══ RAW DATA ══

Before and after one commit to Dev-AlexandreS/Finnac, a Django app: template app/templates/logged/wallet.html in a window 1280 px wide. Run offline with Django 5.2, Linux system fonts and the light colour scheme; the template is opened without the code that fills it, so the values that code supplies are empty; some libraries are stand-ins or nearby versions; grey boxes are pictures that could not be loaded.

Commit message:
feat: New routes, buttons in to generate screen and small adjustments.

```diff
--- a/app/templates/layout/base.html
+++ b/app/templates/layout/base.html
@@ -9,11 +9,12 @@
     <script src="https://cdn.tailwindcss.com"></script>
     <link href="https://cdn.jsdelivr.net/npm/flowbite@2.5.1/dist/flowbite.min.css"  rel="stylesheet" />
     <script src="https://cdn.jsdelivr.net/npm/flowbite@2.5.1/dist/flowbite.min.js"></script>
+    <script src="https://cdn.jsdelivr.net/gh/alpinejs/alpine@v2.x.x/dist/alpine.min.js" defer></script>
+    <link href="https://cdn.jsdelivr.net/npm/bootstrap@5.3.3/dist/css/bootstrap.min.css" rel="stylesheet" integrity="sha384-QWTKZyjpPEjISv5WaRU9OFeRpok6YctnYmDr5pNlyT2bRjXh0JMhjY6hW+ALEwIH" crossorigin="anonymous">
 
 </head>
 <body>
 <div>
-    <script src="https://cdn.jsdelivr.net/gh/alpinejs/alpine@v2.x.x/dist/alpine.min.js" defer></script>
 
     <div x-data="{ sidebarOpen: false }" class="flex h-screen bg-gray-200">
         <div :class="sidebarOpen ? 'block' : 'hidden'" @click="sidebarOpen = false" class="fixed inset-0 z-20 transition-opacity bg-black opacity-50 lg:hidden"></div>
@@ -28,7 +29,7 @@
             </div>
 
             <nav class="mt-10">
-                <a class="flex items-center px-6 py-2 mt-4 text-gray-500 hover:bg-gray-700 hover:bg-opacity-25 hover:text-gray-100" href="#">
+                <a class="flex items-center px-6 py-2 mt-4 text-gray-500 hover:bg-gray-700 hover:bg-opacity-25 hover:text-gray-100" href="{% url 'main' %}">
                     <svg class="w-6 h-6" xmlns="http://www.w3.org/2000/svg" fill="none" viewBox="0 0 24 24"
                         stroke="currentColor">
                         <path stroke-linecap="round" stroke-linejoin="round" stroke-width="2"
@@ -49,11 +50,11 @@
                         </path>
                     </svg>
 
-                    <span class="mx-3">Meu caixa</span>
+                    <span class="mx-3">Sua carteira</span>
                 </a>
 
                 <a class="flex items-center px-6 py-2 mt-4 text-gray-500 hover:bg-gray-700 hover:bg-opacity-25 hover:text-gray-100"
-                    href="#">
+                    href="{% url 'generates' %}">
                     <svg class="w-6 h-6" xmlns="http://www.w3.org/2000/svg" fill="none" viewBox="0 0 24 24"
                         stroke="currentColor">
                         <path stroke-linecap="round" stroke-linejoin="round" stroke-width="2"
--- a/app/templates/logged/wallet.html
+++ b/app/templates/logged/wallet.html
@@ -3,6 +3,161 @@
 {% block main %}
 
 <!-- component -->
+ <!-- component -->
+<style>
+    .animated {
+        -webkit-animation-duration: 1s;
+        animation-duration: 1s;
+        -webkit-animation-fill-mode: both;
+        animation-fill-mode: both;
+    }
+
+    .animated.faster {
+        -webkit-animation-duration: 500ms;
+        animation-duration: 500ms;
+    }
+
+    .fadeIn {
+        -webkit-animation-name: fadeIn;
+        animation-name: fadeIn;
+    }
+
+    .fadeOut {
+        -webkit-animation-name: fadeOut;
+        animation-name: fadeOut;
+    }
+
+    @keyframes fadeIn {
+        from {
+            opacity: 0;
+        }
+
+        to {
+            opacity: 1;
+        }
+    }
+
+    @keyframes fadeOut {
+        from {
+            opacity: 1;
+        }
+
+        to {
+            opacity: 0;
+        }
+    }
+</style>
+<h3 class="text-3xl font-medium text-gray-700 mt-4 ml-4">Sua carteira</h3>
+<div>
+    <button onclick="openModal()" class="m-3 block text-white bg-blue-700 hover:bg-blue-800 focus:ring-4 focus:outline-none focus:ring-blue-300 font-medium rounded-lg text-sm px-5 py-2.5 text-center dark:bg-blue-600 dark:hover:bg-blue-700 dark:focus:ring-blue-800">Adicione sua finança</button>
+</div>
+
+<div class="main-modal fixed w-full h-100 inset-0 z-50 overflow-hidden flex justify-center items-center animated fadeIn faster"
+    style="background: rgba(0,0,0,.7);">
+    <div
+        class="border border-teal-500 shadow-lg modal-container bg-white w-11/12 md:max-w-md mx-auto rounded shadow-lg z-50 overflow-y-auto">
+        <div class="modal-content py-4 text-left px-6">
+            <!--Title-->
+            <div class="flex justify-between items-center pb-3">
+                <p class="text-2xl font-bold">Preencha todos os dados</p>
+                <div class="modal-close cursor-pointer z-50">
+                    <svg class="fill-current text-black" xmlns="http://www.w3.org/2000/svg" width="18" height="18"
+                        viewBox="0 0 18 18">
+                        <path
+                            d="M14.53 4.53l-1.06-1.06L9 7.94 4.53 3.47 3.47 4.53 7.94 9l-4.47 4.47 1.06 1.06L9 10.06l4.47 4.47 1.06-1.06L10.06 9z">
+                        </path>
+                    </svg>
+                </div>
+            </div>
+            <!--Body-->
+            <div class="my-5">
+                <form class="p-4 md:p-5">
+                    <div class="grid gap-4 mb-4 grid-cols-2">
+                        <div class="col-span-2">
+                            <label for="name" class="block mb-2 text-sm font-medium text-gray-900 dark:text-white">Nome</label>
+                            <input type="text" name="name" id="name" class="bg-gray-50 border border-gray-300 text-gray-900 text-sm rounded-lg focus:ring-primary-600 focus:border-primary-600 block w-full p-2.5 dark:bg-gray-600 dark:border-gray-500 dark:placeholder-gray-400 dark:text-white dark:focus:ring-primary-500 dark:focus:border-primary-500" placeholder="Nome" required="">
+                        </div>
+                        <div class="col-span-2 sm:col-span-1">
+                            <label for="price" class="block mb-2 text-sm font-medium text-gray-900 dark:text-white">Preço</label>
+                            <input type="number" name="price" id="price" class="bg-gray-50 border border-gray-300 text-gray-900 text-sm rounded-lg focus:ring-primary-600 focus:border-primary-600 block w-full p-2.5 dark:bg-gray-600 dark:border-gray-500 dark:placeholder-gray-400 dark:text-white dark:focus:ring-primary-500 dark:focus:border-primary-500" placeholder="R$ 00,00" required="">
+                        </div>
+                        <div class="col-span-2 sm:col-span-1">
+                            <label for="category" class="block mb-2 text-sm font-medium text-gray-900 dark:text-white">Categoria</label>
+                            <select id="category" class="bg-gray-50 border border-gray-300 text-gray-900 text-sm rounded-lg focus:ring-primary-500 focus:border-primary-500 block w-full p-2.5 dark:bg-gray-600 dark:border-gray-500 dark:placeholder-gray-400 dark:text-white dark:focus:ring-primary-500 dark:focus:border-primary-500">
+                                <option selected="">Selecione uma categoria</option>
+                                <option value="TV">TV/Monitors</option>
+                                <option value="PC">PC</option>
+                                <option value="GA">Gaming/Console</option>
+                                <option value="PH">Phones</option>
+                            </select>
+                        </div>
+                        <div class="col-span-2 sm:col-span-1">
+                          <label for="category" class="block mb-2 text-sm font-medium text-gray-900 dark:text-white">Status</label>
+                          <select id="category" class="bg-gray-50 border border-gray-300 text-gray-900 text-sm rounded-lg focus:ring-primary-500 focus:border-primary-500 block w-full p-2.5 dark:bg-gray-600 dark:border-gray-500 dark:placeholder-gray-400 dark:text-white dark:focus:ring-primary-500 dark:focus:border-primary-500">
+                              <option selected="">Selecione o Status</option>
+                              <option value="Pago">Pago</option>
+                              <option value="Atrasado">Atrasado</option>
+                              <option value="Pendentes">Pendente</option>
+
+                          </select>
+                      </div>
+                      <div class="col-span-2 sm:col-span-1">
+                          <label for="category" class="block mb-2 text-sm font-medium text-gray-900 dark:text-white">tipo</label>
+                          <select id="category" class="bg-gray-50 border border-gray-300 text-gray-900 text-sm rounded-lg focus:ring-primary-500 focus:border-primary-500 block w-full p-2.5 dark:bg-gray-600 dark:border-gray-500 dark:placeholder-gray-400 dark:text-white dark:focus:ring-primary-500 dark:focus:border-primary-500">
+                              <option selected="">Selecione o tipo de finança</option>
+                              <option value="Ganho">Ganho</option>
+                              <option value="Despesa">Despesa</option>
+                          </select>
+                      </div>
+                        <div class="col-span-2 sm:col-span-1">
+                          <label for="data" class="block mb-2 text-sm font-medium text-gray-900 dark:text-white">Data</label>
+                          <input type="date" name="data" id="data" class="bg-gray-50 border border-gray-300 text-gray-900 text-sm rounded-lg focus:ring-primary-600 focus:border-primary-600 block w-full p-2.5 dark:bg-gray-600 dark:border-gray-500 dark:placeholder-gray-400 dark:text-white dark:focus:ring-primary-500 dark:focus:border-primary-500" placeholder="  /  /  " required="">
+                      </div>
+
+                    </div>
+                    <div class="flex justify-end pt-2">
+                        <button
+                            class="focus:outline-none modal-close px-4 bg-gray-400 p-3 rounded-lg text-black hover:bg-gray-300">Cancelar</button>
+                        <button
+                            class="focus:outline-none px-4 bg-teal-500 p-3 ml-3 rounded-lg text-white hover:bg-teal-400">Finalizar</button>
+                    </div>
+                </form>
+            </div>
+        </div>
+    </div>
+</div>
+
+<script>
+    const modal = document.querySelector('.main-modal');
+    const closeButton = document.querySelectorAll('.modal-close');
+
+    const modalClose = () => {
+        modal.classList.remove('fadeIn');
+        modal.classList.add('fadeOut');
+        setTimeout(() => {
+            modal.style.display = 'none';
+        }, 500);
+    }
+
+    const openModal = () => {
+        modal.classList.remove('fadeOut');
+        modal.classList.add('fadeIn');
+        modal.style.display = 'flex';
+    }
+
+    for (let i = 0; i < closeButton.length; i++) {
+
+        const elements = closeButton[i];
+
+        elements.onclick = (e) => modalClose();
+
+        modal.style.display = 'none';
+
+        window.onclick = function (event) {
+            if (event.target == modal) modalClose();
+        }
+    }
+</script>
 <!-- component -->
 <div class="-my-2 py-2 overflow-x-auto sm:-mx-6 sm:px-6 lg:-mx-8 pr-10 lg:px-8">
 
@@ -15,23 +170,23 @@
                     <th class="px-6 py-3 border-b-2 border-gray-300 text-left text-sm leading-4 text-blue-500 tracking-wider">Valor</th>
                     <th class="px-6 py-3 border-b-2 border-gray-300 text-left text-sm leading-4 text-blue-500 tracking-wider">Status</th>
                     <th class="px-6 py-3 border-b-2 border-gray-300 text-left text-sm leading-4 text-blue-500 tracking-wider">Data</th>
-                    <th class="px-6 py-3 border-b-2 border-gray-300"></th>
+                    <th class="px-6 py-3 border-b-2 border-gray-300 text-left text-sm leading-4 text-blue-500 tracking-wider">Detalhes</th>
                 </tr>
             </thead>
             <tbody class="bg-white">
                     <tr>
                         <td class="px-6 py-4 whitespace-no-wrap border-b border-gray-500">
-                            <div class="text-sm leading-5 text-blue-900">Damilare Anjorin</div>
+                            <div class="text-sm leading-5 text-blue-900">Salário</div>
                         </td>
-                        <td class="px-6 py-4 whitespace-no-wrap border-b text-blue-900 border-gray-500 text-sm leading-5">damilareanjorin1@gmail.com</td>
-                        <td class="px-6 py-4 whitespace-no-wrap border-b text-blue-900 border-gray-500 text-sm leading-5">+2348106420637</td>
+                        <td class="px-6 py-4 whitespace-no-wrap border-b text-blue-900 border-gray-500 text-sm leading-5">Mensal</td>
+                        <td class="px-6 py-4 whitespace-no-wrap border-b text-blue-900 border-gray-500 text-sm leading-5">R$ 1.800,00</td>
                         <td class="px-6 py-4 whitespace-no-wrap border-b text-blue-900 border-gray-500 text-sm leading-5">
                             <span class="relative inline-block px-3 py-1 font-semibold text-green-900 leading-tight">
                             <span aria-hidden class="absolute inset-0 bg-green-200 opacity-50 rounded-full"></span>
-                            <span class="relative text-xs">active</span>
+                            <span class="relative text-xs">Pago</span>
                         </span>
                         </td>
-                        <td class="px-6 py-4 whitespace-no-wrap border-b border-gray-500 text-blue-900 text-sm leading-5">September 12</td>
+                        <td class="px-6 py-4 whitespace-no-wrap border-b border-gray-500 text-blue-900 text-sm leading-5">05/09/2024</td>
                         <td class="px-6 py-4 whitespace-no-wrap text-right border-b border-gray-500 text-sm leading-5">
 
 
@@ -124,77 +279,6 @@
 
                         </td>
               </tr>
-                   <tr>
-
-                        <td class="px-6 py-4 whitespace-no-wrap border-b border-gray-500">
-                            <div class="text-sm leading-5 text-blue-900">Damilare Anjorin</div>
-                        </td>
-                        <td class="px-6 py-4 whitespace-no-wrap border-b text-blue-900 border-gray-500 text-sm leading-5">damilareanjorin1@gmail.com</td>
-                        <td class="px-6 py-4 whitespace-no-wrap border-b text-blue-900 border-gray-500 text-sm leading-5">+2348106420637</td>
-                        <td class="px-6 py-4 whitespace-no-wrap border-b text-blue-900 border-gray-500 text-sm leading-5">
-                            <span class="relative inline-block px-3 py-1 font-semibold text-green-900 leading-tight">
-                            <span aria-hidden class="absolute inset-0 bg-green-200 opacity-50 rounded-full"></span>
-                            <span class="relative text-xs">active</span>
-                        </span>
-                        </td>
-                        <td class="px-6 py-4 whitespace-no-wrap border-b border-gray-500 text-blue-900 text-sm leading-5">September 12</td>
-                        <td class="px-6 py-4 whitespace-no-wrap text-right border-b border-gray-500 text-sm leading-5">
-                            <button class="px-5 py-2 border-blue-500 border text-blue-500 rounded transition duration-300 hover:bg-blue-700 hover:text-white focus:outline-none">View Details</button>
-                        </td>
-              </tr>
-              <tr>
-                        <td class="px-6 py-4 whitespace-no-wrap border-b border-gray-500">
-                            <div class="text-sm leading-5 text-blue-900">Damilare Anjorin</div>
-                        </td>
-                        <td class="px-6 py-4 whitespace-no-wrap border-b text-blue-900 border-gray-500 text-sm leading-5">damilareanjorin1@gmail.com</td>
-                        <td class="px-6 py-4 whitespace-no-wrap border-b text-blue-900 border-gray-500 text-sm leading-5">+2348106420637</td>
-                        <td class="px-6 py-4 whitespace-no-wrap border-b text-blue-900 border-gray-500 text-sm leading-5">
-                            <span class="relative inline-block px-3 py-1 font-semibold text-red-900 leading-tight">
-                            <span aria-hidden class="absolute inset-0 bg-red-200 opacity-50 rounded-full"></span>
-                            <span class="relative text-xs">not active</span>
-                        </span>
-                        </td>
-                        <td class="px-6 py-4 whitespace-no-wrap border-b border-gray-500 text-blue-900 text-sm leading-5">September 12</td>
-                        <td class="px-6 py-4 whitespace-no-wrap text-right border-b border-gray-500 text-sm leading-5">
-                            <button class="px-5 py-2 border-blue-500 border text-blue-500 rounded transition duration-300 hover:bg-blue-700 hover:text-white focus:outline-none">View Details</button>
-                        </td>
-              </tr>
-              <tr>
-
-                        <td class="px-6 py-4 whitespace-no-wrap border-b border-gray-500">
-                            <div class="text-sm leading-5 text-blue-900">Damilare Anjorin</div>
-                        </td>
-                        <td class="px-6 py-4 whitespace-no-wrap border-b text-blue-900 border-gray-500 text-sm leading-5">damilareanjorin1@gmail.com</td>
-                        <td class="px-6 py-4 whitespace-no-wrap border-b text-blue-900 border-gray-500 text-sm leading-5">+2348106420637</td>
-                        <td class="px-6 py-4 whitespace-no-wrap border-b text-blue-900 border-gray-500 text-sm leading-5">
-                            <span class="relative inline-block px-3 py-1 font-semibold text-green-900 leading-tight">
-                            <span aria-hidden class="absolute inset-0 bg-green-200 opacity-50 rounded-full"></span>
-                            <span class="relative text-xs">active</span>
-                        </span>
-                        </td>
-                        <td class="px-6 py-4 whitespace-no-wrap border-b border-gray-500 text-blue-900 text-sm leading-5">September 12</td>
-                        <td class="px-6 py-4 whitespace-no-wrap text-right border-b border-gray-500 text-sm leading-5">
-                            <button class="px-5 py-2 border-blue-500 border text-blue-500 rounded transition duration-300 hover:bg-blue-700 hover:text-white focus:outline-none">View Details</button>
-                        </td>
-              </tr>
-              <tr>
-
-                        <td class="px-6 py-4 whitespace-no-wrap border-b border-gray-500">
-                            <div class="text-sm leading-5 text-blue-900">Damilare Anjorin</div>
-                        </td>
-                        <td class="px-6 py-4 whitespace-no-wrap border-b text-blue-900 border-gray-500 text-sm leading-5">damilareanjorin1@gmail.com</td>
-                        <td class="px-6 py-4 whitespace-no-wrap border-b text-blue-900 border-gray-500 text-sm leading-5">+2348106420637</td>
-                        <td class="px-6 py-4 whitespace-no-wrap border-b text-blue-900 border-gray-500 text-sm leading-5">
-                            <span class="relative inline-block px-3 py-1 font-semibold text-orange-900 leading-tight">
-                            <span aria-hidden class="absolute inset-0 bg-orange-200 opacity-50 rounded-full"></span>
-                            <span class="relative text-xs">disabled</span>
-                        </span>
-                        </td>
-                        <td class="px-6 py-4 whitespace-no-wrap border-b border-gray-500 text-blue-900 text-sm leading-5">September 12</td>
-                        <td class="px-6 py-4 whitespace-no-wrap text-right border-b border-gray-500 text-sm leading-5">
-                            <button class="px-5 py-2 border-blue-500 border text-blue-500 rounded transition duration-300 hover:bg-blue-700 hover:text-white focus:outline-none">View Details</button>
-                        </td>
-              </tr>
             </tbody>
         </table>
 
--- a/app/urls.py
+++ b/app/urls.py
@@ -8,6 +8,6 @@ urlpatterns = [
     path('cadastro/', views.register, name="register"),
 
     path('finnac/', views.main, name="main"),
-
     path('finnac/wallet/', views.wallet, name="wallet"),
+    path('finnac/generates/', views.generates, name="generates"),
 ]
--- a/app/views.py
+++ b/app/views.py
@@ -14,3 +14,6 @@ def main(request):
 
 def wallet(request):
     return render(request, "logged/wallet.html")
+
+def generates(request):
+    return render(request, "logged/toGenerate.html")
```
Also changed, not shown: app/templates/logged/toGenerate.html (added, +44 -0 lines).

═══

_REQUIREMENT_. In the records above, locate every line with the string "animated" and copy it.

_OUTPUT_.
+    .animated {
+    .animated.faster {
+<div class="main-modal fixed w-full h-100 inset-0 z-50 overflow-hidden flex justify-center items-center animated fadeIn faster"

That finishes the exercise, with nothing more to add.